Throughout the process of buying or selling property, even the most sophisticated client morphs into many of these storybook characters, and it is often my job to help them get back to their “happy place.”
Grumpy is someone we can all relate to. I know it is hard to believe, but most people become grumpy at some point in the process of buying or selling property! No matter how hard we try to minimize the stress, anticipate challenges and find solutions to problems that arise, it can be a long and daunting task. As with any legal transaction, the importance of having trusted professionals overseeing the process is critical.
Doc questions everything. He is detail oriented and wants to understand the process, from the time he is thinking about a move until long after we have left the closing table. It is important for him to have the opportunity to be involved and examine all aspects of the transaction, from the search to locate a property, or examining comparables to determine a listing price, to the contract, inspections, financing, and closing. Information is his friend.
Dopey is the opposite of Doc, not wanting to discuss the details of the contract, the inspection, the appraisal or the closing. Dopey trusts me and the other professionals involved and wants everything on autopilot. Even so, it is important that, as professionals, we explain as much as possible, so that our clients can make informed decisions and make the best choices throughout this important transaction.
Bashful is shy and afraid to ask questions. He does not want to bother me, and feels like he is imposing when he has questions or concerns. When bashful shows up, I need to make sure that he is comfortable with me and the process, and that all of his concerns get addressed.
Sneezy has allergies, asthma, or some sort of disability that makes it even more important to take into account the physical condition of the home and the timing and length of the process. How much time will we allocate to look at property, what type of inspections will be performed, are there special conditions that might make association approval more challenging, what structural changes are feasible for the property, and will we need extra time to pack and move. We must anticipate as much as possible, so that we can make the process comfortable and that we have successful end result.

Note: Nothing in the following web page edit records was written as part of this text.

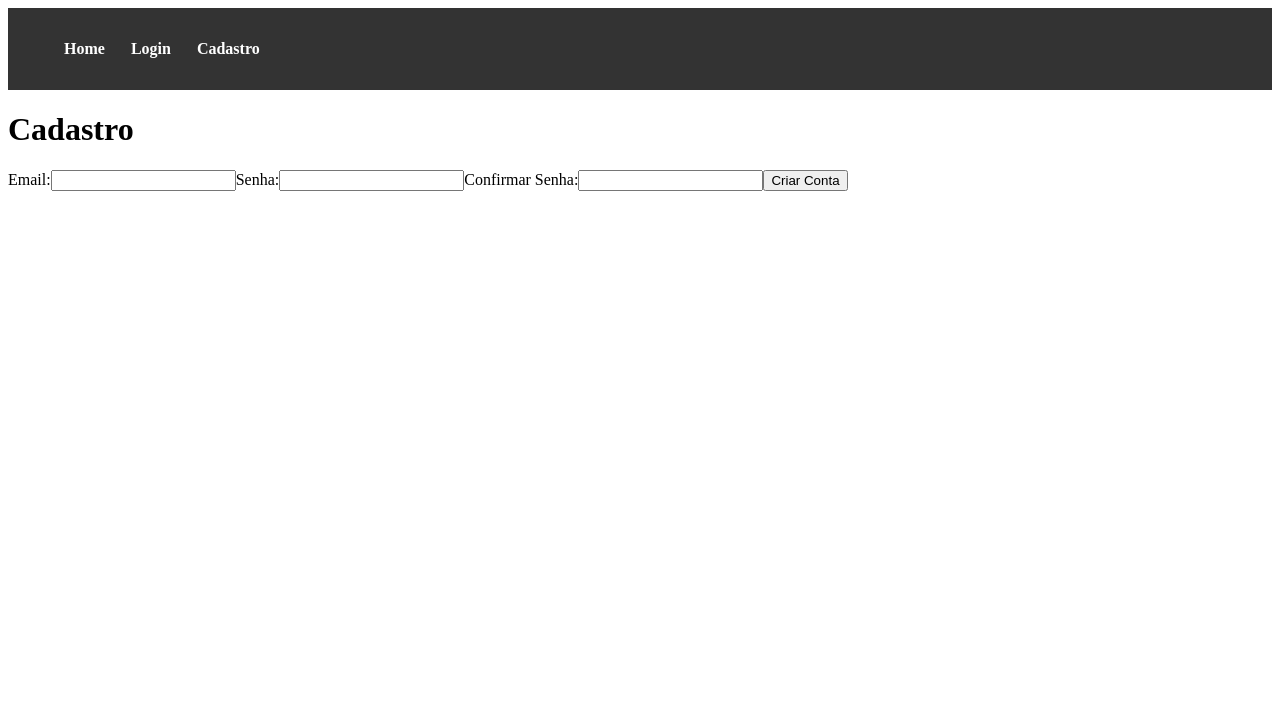
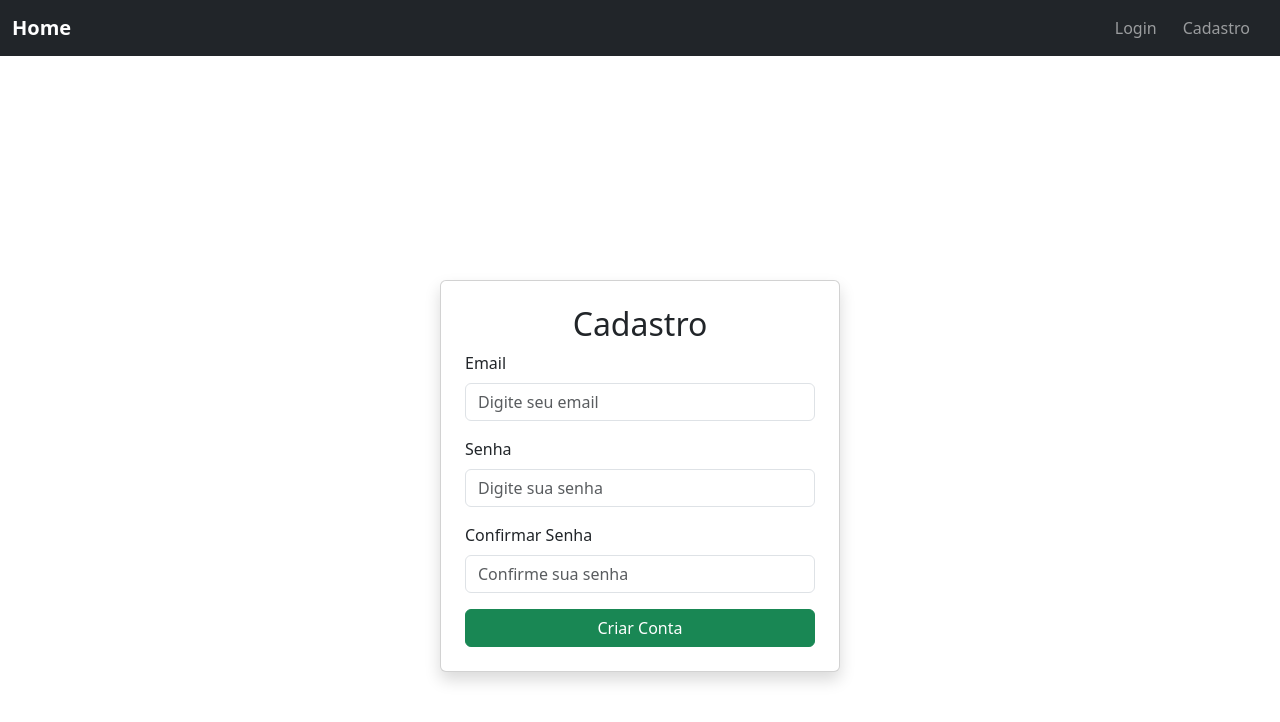
Before and after one commit to tiagorahal/reembolso, a Vue app: page /signup in a window 1280 px wide. Shown: the top 722 px of the page. Built offline with nearby package versions, Linux system fonts and the light colour scheme.

Commit message:
Add bootstrap style

```diff
--- a/package.json
+++ b/package.json
@@ -10,6 +10,7 @@
   },
   "dependencies": {
     "axios": "^1.8.1",
+    "bootstrap": "^5.3.3",
     "js-cookie": "^3.0.5",
     "pinia": "^3.0.1",
     "sass": "^1.85.1",
@@ -21,6 +22,9 @@
     "@types/js-cookie": "^3.0.6",
     "@vitejs/plugin-vue": "^5.2.1",
     "@vue/tsconfig": "^0.7.0",
+    "autoprefixer": "^10.4.20",
+    "postcss": "^8.5.3",
+    "tailwindcss": "^4.0.9",
     "typescript": "~5.7.2",
     "vite": "^6.2.0",
     "vue-tsc": "^2.2.4"
--- a/src/components/Navbar.vue
+++ b/src/components/Navbar.vue
@@ -1,12 +1,25 @@
 <template>
-  <nav>
-    <ul>
-      <li><router-link to="/">Home</router-link></li>
-      <li v-if="!isLoggedIn"><router-link to="/login">Login</router-link></li>
-      <li v-if="!isLoggedIn"><router-link to="/signup">Cadastro</router-link></li>
-      <li v-if="isLoggedIn"><router-link to="/reembolsos">Reembolsos</router-link></li>
-      <li v-if="isLoggedIn"><button @click="logout">Logout</button></li>
-    </ul>
+  <nav class="navbar navbar-expand-lg navbar-dark bg-dark">
+    <div class="container-fluid">
+      <router-link class="navbar-brand" to="/">Home</router-link>
+
+      <div class="collapse navbar-collapse">
+        <ul class="navbar-nav ms-auto">
+          <li class="nav-item" v-if="!isLoggedIn">
+            <router-link class="nav-link" to="/login">Login</router-link>
+          </li>
+          <li class="nav-item" v-if="!isLoggedIn">
+            <router-link class="nav-link" to="/signup">Cadastro</router-link>
+          </li>
+          <li class="nav-item" v-if="isLoggedIn">
+            <router-link class="nav-link" to="/reembolsos">Reembolsos</router-link>
+          </li>
+          <li class="nav-item" v-if="isLoggedIn">
+            <button class="btn btn-outline-light ms-2" @click="logout">Logout</button>
+          </li>
+        </ul>
+      </div>
+    </div>
   </nav>
 </template>
 
@@ -25,8 +38,7 @@ export default {
     });
 
     const logout = () => {
-      if (!window.confirm("Tem certeza que deseja sair?")) return;
-
+      if (!window.confirm("Reembolso: Tem certeza que deseja sair?")) return;
       Cookies.remove("access-token");
       Cookies.remove("client");
       Cookies.remove("uid");
@@ -38,25 +50,3 @@ export default {
   }
 };
 </script>
-
-<style scoped>
-nav {
-  background: #333;
-  padding: 1rem;
-}
-ul {
-  display: flex;
-  list-style: none;
-  gap: 1rem;
-}
-a, button {
-  color: white;
-  text-decoration: none;
-  background: none;
-  border: none;
-  cursor: pointer;
-}
-button:hover {
-  text-decoration: underline;
-}
-</style>
--- a/src/main.ts
+++ b/src/main.ts
@@ -1,6 +1,9 @@
 import { createApp } from "vue";
 import App from "./App.vue";
 import router from "./router";
+import "bootstrap/dist/css/bootstrap.min.css";
+import "bootstrap/dist/js/bootstrap.bundle.min.js";
+
 
 const app = createApp(App);
 app.use(router);
--- a/src/router/index.ts
+++ b/src/router/index.ts
@@ -3,12 +3,17 @@ import HomeView from "../views/HomeView.vue";
 import LoginView from "../views/LoginView.vue";
 import ReembolsosView from "../views/ReembolsosView.vue";
 import SignUpView from "../views/SignUpView.vue";
+import Cookies from "js-cookie";
 
 const routes = [
   { path: "/", component: HomeView },
   { path: "/login", component: LoginView },
-  { path: "/reembolsos", component: ReembolsosView },
-  { path: "/signup", component: SignUpView }
+  { path: "/signup", component: SignUpView },
+  {
+    path: "/reembolsos",
+    component: ReembolsosView,
+    meta: { requiresAuth: true }
+  }
 ];
 
 const router = createRouter({
@@ -16,4 +21,14 @@ const router = createRouter({
   routes,
 });
 
+router.beforeEach((to, from, next) => {
+  const isLoggedIn = !!Cookies.get("access-token");
+
+  if (to.meta.requiresAuth && !isLoggedIn) {
+    next("/login");
+  } else {
+    next();
+  }
+});
+
 export default router;
--- a/src/views/HomeView.vue
+++ b/src/views/HomeView.vue
@@ -1,7 +1,7 @@
 <template>
-  <div>
-    <h1>Bem-vindo ao Sistema de Reembolsos</h1>
-    <router-link v-if="!isLoggedIn" to="/login">Fazer Login</router-link>
+  <div class="container text-center mt-5">
+    <h1 class="display-4">Bem-vindo ao Sistema de Reembolsos</h1>
+    <router-link v-if="!isLoggedIn" to="/login" class="btn btn-primary mt-3">Fazer Login</router-link>
   </div>
 </template>
 
--- a/src/views/LoginView.vue
+++ b/src/views/LoginView.vue
@@ -1,14 +1,23 @@
 <template>
-  <div>
-    <h1>Login</h1>
-    <form @submit.prevent="login">
-      <input v-model="email" placeholder="Email" required />
-      <p v-if="showEmailError" class="error">{{ emailError }}</p>
+  <div class="container d-flex justify-content-center align-items-center vh-100">
+    <div class="card shadow p-4" style="width: 350px;">
+      <h2 class="text-center">Login</h2>
+      <form @submit.prevent="login">
+        <div class="mb-3">
+          <label class="form-label">Email</label>
+          <input v-model="email" @blur="validateEmail" type="email" class="form-control" placeholder="Digite seu email" required />
+          <p v-if="showEmailError" class="text-danger small">{{ emailError }}</p>
+        </div>
 
-      <input v-model="password" type="password" placeholder="Senha" required />
-      <button type="submit">Entrar</button>
-    </form>
-    <p v-if="message" class="message">{{ message }}</p>
+        <div class="mb-3">
+          <label class="form-label">Senha</label>
+          <input v-model="password" type="password" class="form-control" placeholder="Digite sua senha" required />
+        </div>
+
+        <button type="submit" class="btn btn-primary w-100">Entrar</button>
+      </form>
+      <p v-if="message" class="mt-3 text-center text-danger">{{ message }}</p>
+    </div>
   </div>
 </template>
 
@@ -63,10 +72,3 @@ export default {
   },
 };
 </script>
-
-<style>
-.error {
-  color: red;
-  font-size: 0.9em;
-}
-</style>
--- a/src/views/ReembolsosView.vue
+++ b/src/views/ReembolsosView.vue
@@ -1,19 +1,27 @@
 <template>
-  <div>
-    <h1>Reembolsos</h1>
+  <div class="container mt-4">
+    <h1 class="text-center">Reembolsos</h1>
 
-    <h2>Adicionar Reembolso</h2>
-    <form @submit.prevent="createReembolso">
-      <input v-model="descricao" placeholder="Descrição" required />
-      <input v-model="valor" type="text" placeholder="Valor" @input="formatValue" required />
-      <input v-model="data" type="date" :max="today" required />
-      <button type="submit">Criar Reembolso</button>
+    <h2 class="mt-4">Adicionar Reembolso</h2>
+    <form @submit.prevent="createReembolso" class="row g-3">
+      <div class="col-md-4">
+        <input v-model="descricao" class="form-control" placeholder="Descrição" required />
+      </div>
+      <div class="col-md-2">
+        <input v-model="valor" class="form-control" placeholder="Valor" required />
+      </div>
+      <div class="col-md-3">
+        <input v-model="data" class="form-control" type="date" :max="today" required />
+      </div>
+      <div class="col-md-3">
+        <button class="btn btn-success w-100" type="submit">Criar Reembolso</button>
+      </div>
     </form>
 
-    <ul>
-      <li v-for="reembolso in reembolsos" :key="reembolso.id">
-        {{ reembolso.descricao }} - R$ {{ formatCurrency(reembolso.valor) }} ({{ formatDate(reembolso.data) }})
-        <button @click="deleteReembolso(reembolso.id)" class="delete-btn">❌</button>
+    <ul class="list-group mt-4">
+      <li class="list-group-item d-flex justify-content-between align-items-center" v-for="reembolso in reembolsos" :key="reembolso.id">
+        <span>{{ reembolso.descricao }} - <strong>R$ {{ reembolso.valor }}</strong> ({{ formatDate(reembolso.data) }})</span>
+        <button class="btn btn-danger btn-sm" @click="deleteReembolso(reembolso.id)">❌</button>
       </li>
     </ul>
   </div>
@@ -22,7 +30,6 @@
 <script>
 import { onMounted, ref } from "vue";
 import api from "../api";
-import Swal from "sweetalert2";
 
 export default {
   setup() {
@@ -36,10 +43,6 @@ export default {
       const date = new Date(dateString);
       if (isNaN(date)) return dateString;
       return date.toLocaleDateString("pt-BR");
-    };
-
-    const formatCurrency = (value) => {
-      return parseFloat(value).toFixed(2).replace(".", ",");
     };
 
     const getReembolsos = async () => {
@@ -64,7 +67,7 @@ export default {
         const response = await api.post("/reembolsos", {
           reembolso: {
             descricao: descricao.value,
-            valor: parseFloat(valor.value.replace(",", ".")),
+            valor: parseFloat(valor.value),
             data: data.value,
           },
         });
@@ -87,7 +90,7 @@ export default {
     };
 
     const deleteReembolso = async (id) => {
-      if (!window.confirm("Tem certeza que deseja excluir este reembolso?")) return;
+      if (!window.confirm("Reembolso: Tem certeza que deseja excluir este reembolso?")) return;
 
       try {
         await api.delete(`/reembolsos/${id}`);
@@ -96,11 +99,6 @@ export default {
       } catch (error) {
         console.error("Erro ao deletar reembolso", error);
       }
-    };
-
-
-    const formatValue = () => {
-      valor.value = valor.value.replace(/[^0-9,]/g, "");
     };
 
     onMounted(getReembolsos);
@@ -113,26 +111,9 @@ export default {
       today,
       getReembolsos,
       createReembolso,
+      formatDate,
       deleteReembolso,
-      formatDate,
-      formatCurrency,
-      formatValue,
     };
   },
 };
 </script>
-
-<style>
-.delete-btn {
-  margin-left: 10px;
-  color: red;
-  cursor: pointer;
-  border: none;
-  background: none;
-  font-size: 1.2em;
-}
-
-.delete-btn:hover {
-  color: darkred;
-}
-</style>
--- a/src/views/SignUpView.vue
+++ b/src/views/SignUpView.vue
@@ -1,20 +1,28 @@
 <template>
-  <div class="signup-container">
-    <h1>Cadastro</h1>
-    <form @submit.prevent="register">
-      <label for="email">Email:</label>
-      <input type="email" v-model="email" required />
-      <p v-if="showEmailError" class="error">{{ emailError }}</p>
+  <div class="container d-flex justify-content-center align-items-center vh-100">
+    <div class="card shadow p-4" style="width: 400px;">
+      <h2 class="text-center">Cadastro</h2>
+      <form @submit.prevent="register">
+        <div class="mb-3">
+          <label class="form-label">Email</label>
+          <input v-model="email" @blur="validateEmail" type="email" class="form-control" placeholder="Digite seu email" required />
+          <p v-if="showEmailError" class="text-danger small">{{ emailError }}</p>
+        </div>
 
-      <label for="password">Senha:</label>
-      <input type="password" v-model="password" required />
+        <div class="mb-3">
+          <label class="form-label">Senha</label>
+          <input v-model="password" type="password" class="form-control" placeholder="Digite sua senha" required />
+        </div>
 
-      <label for="password_confirmation">Confirmar Senha:</label>
-      <input type="password" v-model="password_confirmation" required />
+        <div class="mb-3">
+          <label class="form-label">Confirmar Senha</label>
+          <input v-model="password_confirmation" type="password" class="form-control" placeholder="Confirme sua senha" required />
+        </div>
 
-      <button type="submit">Criar Conta</button>
-    </form>
-    <p v-if="message" class="message">{{ message }}</p>
+        <button type="submit" class="btn btn-success w-100">Criar Conta</button>
+      </form>
+      <p v-if="message" class="mt-3 text-center text-danger">{{ message }}</p>
+    </div>
   </div>
 </template>
 
@@ -69,10 +77,3 @@ export default {
   }
 };
 </script>
-
-<style>
-.error {
-  color: red;
-  font-size: 0.9em;
-}
-</style>
```
Also changed, not shown: 1 other file (tests, documents, lock files or other folders).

Sleepy is just tired. Sometimes, he is tired of schlepping his kids in the car to look at property, tired of cleaning the house for another showing, tired that the process of buying a property or getting a mortgage can take a long time, tired that they have not gotten an offer on their home, or tired of packing up their belongings for the move. No matter how much we prepare, there is often a point in the process in which buyers and sellers become tired.
Happy is where we all want to end up. The process of buying or selling a home can transform anyone into Grumpy, Doc, Dopey, Bashful, Sneezy, or Sleepy. When it is all said and done, we understand that home is where the heart is, and for most of us, one of our goals is to live in a place that meets our needs, is comfortable, affordable, and helps to bring joy into our lives. Although it is not possible to live in Disney World, it is my job to help all of my clients find their “happy place.” Laurie Dubow